From Adam Posen, writing in the Cato Journal…
This article challenges the validity of the the assumption that monetary policymakers can correctly identify asset price bubbles in time to respond preemptively (or at least usefully). This is something where many policymakers even previously skeptical now feel they can be like Supreme Court Justice Potter Stewart and recognize obscenity in asset prices when they see it. Some patterns do emerge if we look more carefully at the historical record of asset price booms and busts, but, in light of those patterns, the prospect of getting the call right becomes very daunting. The difficulty arises because of the complex nature of asset price booms and busts, a complexity that seems to be overlooked in the advocacy of leaning against the wind.
This is careless. The Bank of England has managed to lose Adam Posen, the outspoken American dove on the Monetary Policy Committee. He’s off to the Peterson Institute in Washington, from whence he came three years ago, taking over as president of the renowned think tank from Fred Bergsten.

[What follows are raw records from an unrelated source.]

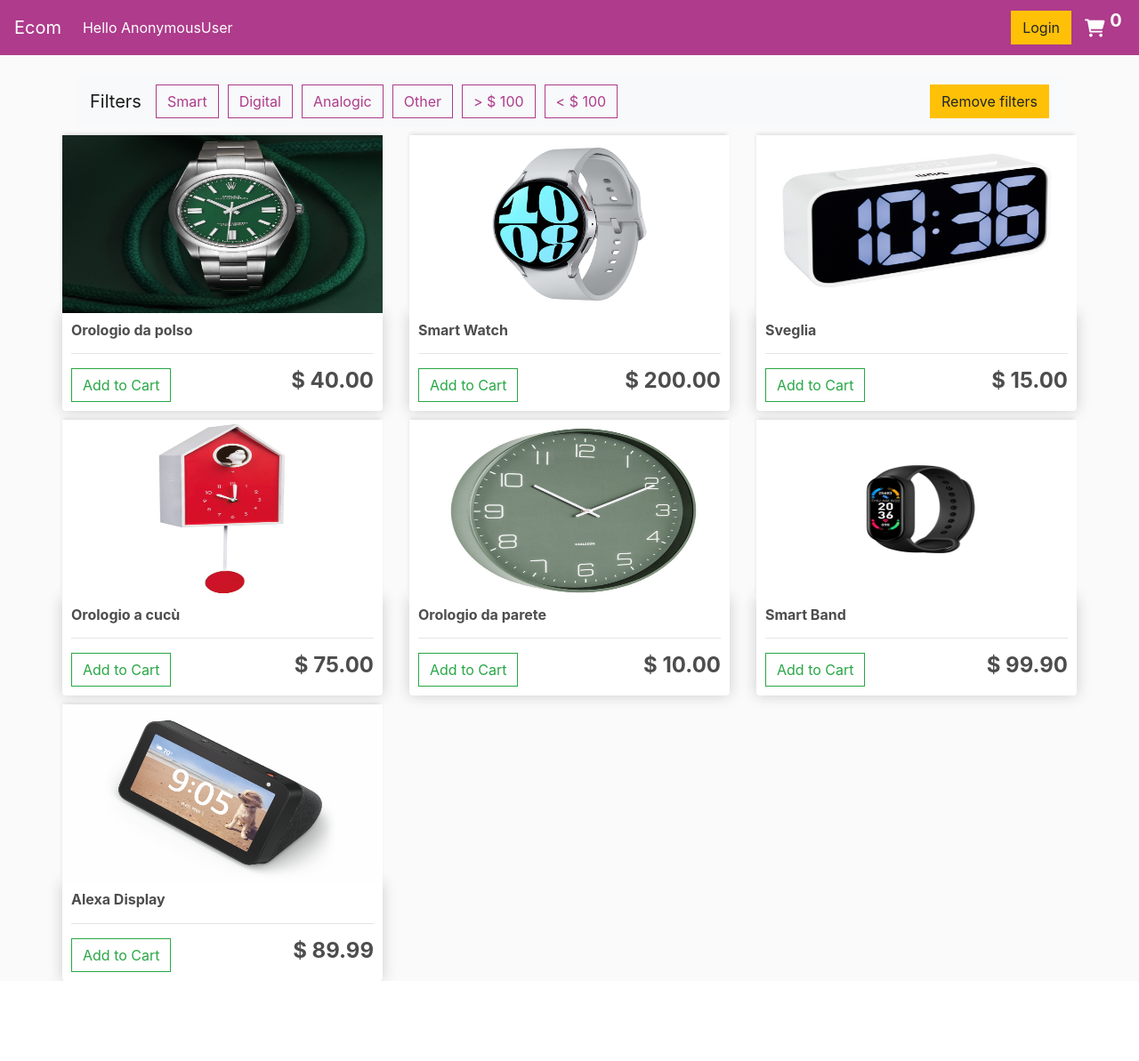
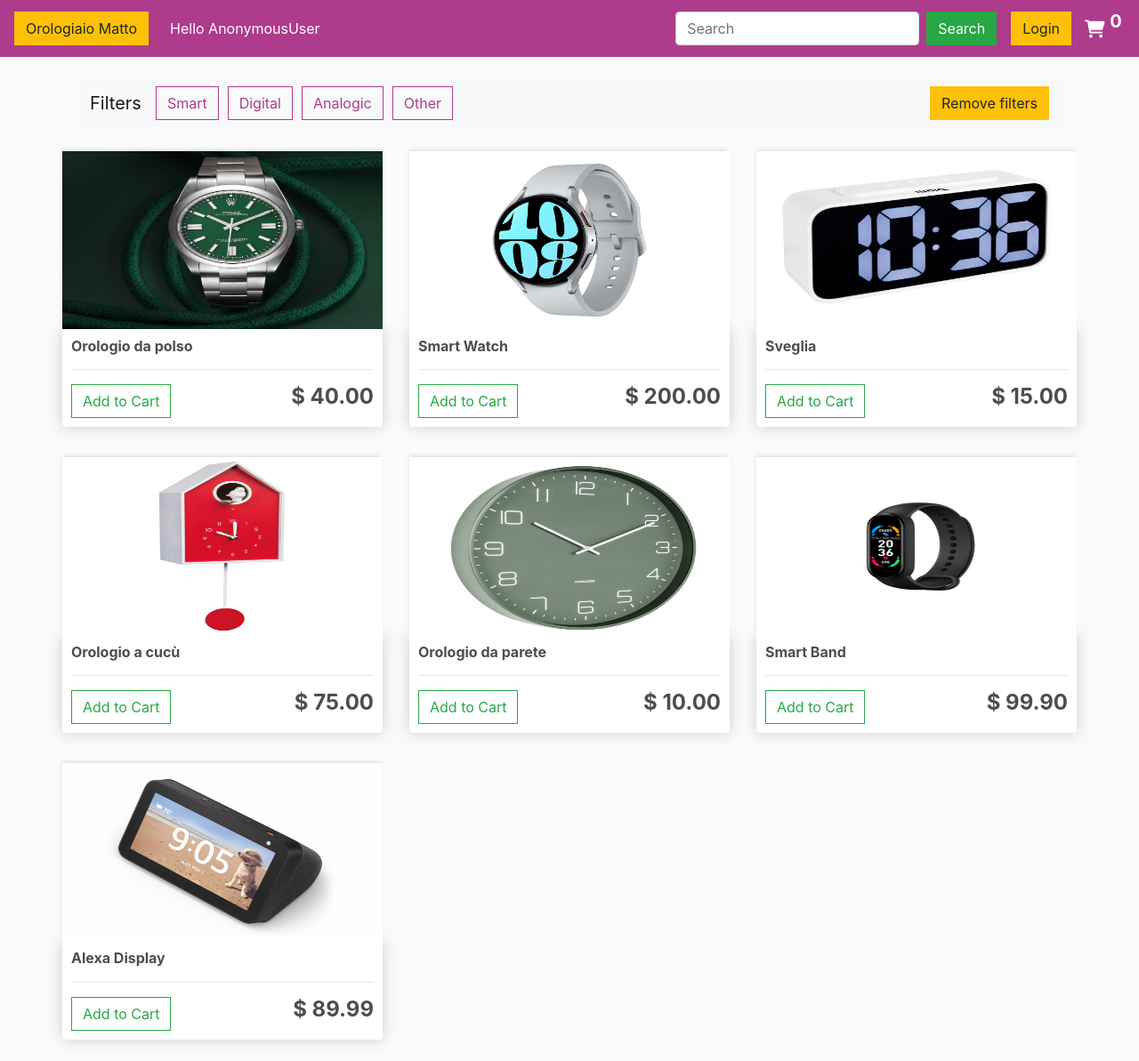
Before and after one commit to CASician/ecommerce-ppm, a Django app: page / in a window 1280 px wide. Shown: the whole page at 89% size. Before the commit the page ends 1103 px from the top, so only its background shows below. Run offline with Django 4.2, Linux system fonts and the light colour scheme; data comes from the database, SQL or seed files in the repository; both versions use the stored data as it was after the commit; some libraries are stand-ins or nearby versions.

Commit message:
feat: add search bar

```diff
--- a/ppm_products/templates/store/main.html
+++ b/ppm_products/templates/store/main.html
@@ -70,23 +70,28 @@
 
 
 <nav class="navbar navbar-expand-lg navbar-dark bg-dark">
-    <a class="navbar-brand" href="{% url 'store' %}">Ecom</a>
+    <a class="navbar-brand" href="{% url 'store' %}">
+       <button class="btn btn-warning"> Orologiaio Matto </button>
+    </a>
 
 
     <div class="collapse navbar-collapse" id="navbarSupportedContent">
         <ul class="navbar-nav mr-auto">
             <li class="nav-item active">
-                <a class="nav-link" href="#"> Hello {{ user }} <span class="sr-only">(current)</span></a>
+                <a class="nav-link"> Hello {{ user }} <span class="sr-only">(current)</span></a>
             </li>
         </ul>
+        <form class="form-inline my-2 my-lg-0" method="GET" action="{% url 'product_search' %}">
+            <input class="form-control mr-sm-2" type="search" placeholder="Search" aria-label="Search" name="q">
+            <button class="btn btn-success my-2 my-sm-0" type="submit">Search</button>
+        </form>
         <div class="form-inline my-2 my-lg-0">
-            <a href="#" class="btn btn-warning">Login</a>
+            <a href="#" class="btn btn-warning ml-3">Login</a>
 
             <a href="{% url 'cart' %}">
                 <i class="fa-solid fa-cart-shopping fa-lg"></i>
             </a>
             <p id="cart-total">{{ cartItems }}</p>
-
         </div>
     </div>
 </nav>
--- a/ppm_products/templates/store/store.html
+++ b/ppm_products/templates/store/store.html
@@ -12,26 +12,20 @@
             <div class="collapse navbar-collapse" id="navbarSupportedContent">
                 <ul class="navbar-nav mr-auto">
                     <li class="nav-item active">
-                        <button class="btn my-btn">Smart</button>
+                        <button data-filter="Smart" class="btn my-btn">Smart</button>
                     </li>
                     <li class="nav-item active">
-                        <button class="btn my-btn">Digital</button>
+                        <button data-filter="Digital" class="btn my-btn">Digital</button>
                     </li>
                     <li class="nav-item active">
-                        <button class="btn my-btn">Analogic</button>
+                        <button data-filter="Analogic" class="btn my-btn">Analogic</button>
                     </li>
                      <li class="nav-item active">
-                        <button class="btn my-btn">Other</button>
-                    </li>
-                    <li class="nav-item active">
-                        <button class="btn my-btn">> $ 100</button>
-                    </li>
-                    <li class="nav-item active">
-                        <button class="btn my-btn">< $ 100</button>
+                        <button data-filter="Other" class="btn my-btn">Other</button>
                     </li>
                 </ul>
                 <div class="form-inline my-2 my-lg-0">
-                    <a href="{% url 'store' %}" class="btn btn-warning">Remove filters</a>
+                    <button data-filter="all" class="btn btn-warning">Remove filters</button>
                 </div>
             </div>
         </nav>
@@ -41,11 +35,11 @@
 
 
 
-        <div class="row">
+        <div class="row mt-3">
             <!-- 3 PRODOTTI, PRIMA FILA -->
             {% for product in products %}
-                <div class="col-lg-4">
-                    <img class="thumbnail" src="{{ product.imageUrl }}"/>
+                <div class="col-lg-4 col-md-6 mb-4" data-category={{ product.category }}>
+                    <img class="thumbnail img-fluid" src="{{ product.imageUrl }}"/>
                     <div class="box-element product">
                         <h6><strong> {{ product.name }}</strong></h6>
                         <hr>
@@ -62,4 +56,31 @@
 
     </div>
 
+
+    <script type="text/javascript">
+        var items = document.querySelectorAll('[data-category]')
+        const buttons = document.querySelectorAll('button[data-filter]')
+
+        buttons.forEach(button => {
+            button.addEventListener('click', () => {
+                const filter = button.getAttribute('data-filter');
+
+                items.forEach(item => {
+                    const itemCategory = item.getAttribute('data-category');
+
+                    if (filter === 'all' || itemCategory === filter) {
+                        item.classList.remove('d-none');
+                    } else {
+                        item.classList.add('d-none');
+                    }
+                });
+
+                // Update button styles to reflect active filter
+                buttons.forEach(btn => btn.classList.remove('btn-primary'));
+                button.classList.add('btn-primary');
+            });
+        });
+
+    </script>
+
 {% endblock content %}
--- a/ppm_products/urls.py
+++ b/ppm_products/urls.py
@@ -8,4 +8,5 @@
 
     path('update_item/', views.updateItem, name='update_item'),
     path('process_order/', views.processOrder, name='process_order'),
+    path('search/', views.product_search, name='product_search'),
 ]
--- a/ppm_products/views.py
+++ b/ppm_products/views.py
@@ -99,3 +99,23 @@
         )
 
     return JsonResponse('Payment Complete', safe=False)
+
+
+def product_search(request):
+    data = cartData(request)
+
+    cartItems = data['cartItems']
+
+    query = request.GET.get('q')
+    if query:
+        products = Product.objects.filter(name__icontains=query)
+    else:
+        products = Product.objects.all()
+
+    context = {
+        'products': products,
+        'query': query,
+        'cartItems': cartItems
+    }
+
+    return render(request, 'store/store.html', context)
--- a/static/css/main.css
+++ b/static/css/main.css
@@ -11,10 +11,12 @@
 	background-color: #fff;
 	border-radius: 4px;
 	padding: 10px;
+	min-width: 300px;
 }
 
 .thumbnail{
 	width: 100%;
+	min-width: 300px;
 	height: 200px;
 	-webkit-box-shadow: -1px -3px 5px -2px rgba(214,214,214,1);
     -moz-box-shadow: -1px -3px 5px -2px rgba(214,214,214,1);
@@ -124,3 +126,7 @@
 .nav-item{
 	justify-content: space-between;
 }
+
+img {
+	display: flex;
+}
```
Also changed, not shown: db.sqlite3, static/images/alexa.png (added).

John Kemp at Reuters has made the point that Posen may in any case have decided not to seek a second term on the MPC when his current stint expires in August. In March last year, in a Guardian interview, he said that if he was proven wrong in his calls for more quantitative easing in Britain he would change his vote and retire from the committee. Read more
From the body that brought us Adam Posen, four policy recommendations:
• The Federal Reserve should purchase an additional $2 trillion of longer-term debt securities, with an average maturity of around 7 years.
Hey, this should be fun.
The Treasury has just announced that one Adam Posen is to join the Monetary Policy Committee, replacing Tim Besley. Read more